Collected data entries

::::

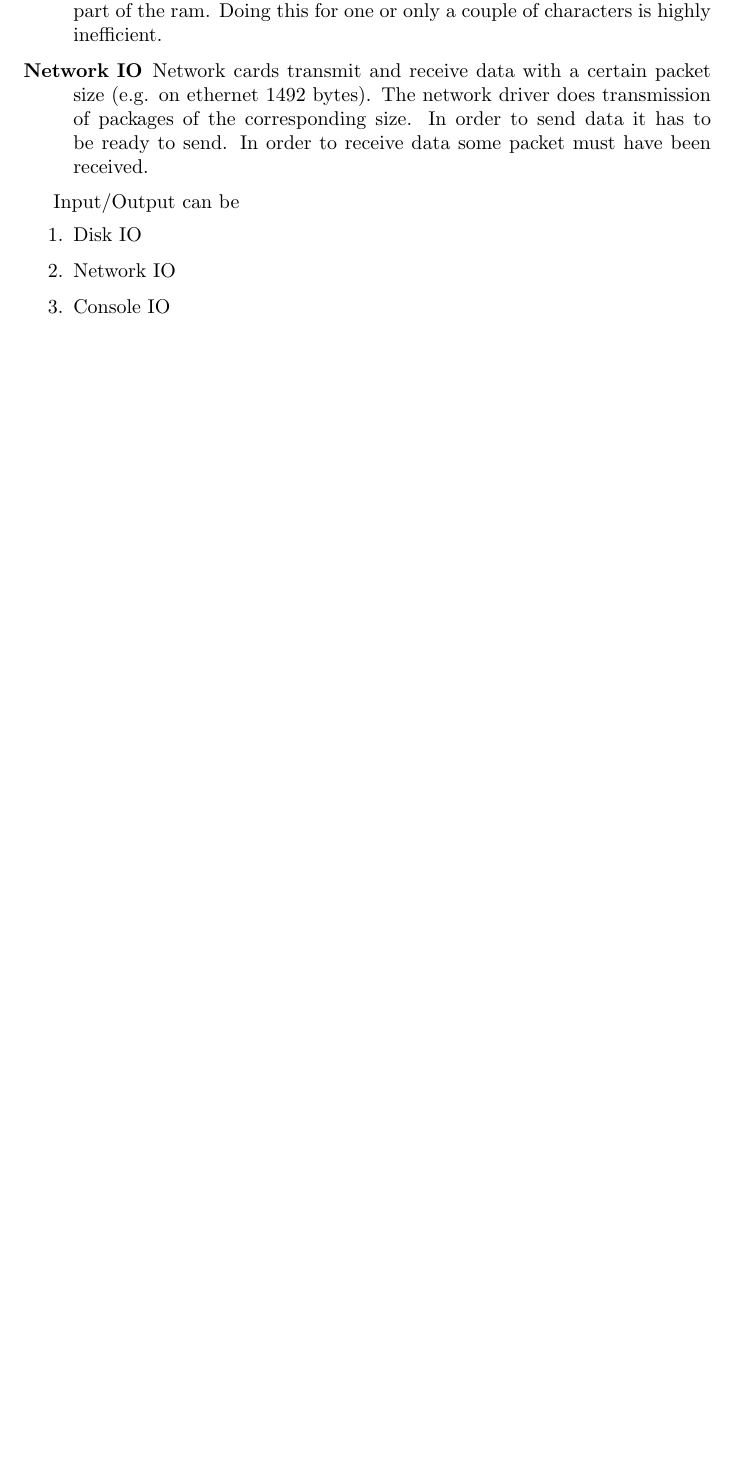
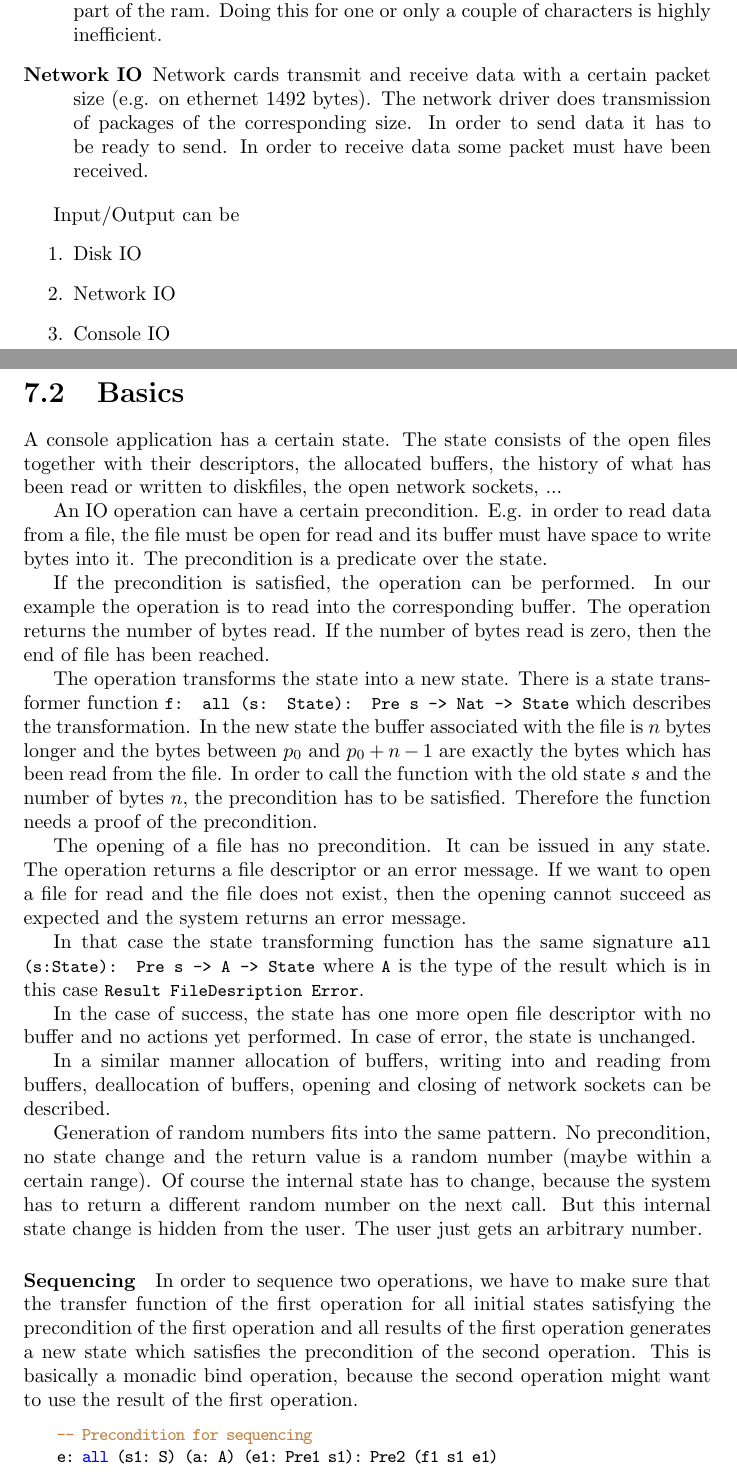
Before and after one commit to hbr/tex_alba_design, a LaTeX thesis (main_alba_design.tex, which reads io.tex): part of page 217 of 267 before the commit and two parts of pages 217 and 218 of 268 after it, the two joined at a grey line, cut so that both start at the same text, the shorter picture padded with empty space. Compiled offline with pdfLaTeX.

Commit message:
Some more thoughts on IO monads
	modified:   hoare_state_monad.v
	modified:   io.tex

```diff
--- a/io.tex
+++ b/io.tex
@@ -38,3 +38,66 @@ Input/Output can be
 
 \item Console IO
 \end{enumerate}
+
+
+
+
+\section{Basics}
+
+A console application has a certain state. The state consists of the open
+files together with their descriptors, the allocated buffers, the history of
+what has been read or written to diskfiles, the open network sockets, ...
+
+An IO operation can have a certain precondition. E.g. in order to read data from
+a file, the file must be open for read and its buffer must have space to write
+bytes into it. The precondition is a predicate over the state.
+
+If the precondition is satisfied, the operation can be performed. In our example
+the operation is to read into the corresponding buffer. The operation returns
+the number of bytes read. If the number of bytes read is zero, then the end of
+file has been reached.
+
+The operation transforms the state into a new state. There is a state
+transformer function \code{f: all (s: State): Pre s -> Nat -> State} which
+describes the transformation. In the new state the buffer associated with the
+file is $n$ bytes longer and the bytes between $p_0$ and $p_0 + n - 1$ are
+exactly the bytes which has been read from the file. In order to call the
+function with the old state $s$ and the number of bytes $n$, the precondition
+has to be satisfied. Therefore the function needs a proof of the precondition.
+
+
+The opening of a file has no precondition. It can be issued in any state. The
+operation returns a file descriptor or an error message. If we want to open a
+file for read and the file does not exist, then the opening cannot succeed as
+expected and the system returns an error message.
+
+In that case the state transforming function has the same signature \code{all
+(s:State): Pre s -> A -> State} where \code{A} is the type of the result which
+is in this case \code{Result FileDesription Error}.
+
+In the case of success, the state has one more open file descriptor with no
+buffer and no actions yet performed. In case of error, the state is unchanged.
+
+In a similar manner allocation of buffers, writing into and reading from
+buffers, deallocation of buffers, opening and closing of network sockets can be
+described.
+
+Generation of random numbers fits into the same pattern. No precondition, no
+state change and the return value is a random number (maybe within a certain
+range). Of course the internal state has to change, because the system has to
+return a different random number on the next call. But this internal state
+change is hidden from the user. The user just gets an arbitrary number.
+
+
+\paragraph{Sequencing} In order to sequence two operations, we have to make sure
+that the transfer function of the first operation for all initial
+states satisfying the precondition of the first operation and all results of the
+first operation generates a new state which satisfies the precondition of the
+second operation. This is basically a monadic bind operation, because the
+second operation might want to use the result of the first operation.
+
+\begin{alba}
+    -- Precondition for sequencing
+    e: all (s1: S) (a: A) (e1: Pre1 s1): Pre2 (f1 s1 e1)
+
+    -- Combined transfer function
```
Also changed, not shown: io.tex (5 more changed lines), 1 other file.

::::

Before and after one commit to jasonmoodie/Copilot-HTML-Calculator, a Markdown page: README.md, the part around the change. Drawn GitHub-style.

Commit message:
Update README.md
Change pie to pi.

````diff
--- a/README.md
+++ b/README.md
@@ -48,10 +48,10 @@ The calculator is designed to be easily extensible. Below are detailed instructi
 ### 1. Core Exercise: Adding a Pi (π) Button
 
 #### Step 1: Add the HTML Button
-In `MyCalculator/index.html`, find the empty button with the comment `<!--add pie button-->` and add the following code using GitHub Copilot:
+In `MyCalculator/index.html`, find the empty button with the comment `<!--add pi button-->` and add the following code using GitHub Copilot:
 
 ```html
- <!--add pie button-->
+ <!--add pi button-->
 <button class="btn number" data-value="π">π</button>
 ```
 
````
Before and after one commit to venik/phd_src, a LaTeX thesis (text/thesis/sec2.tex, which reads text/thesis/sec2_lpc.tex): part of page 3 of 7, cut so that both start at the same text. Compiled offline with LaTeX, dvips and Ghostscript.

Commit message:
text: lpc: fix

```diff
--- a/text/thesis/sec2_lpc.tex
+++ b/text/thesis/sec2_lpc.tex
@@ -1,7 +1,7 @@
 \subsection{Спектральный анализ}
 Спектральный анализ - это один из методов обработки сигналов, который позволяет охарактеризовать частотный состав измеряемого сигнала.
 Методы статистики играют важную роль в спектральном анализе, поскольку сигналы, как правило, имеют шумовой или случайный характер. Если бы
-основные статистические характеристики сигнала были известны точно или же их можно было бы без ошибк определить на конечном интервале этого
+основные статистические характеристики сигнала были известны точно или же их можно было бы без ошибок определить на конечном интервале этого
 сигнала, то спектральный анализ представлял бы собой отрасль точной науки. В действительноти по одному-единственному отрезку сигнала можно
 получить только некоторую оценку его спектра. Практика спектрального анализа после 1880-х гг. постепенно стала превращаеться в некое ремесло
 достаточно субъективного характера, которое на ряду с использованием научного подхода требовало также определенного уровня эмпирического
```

::::

* _AIM OF THE EXERCISE_
In these records, tally the lines that contain the string "returns", and give only the result.

* _WORKED SOLUTION_
3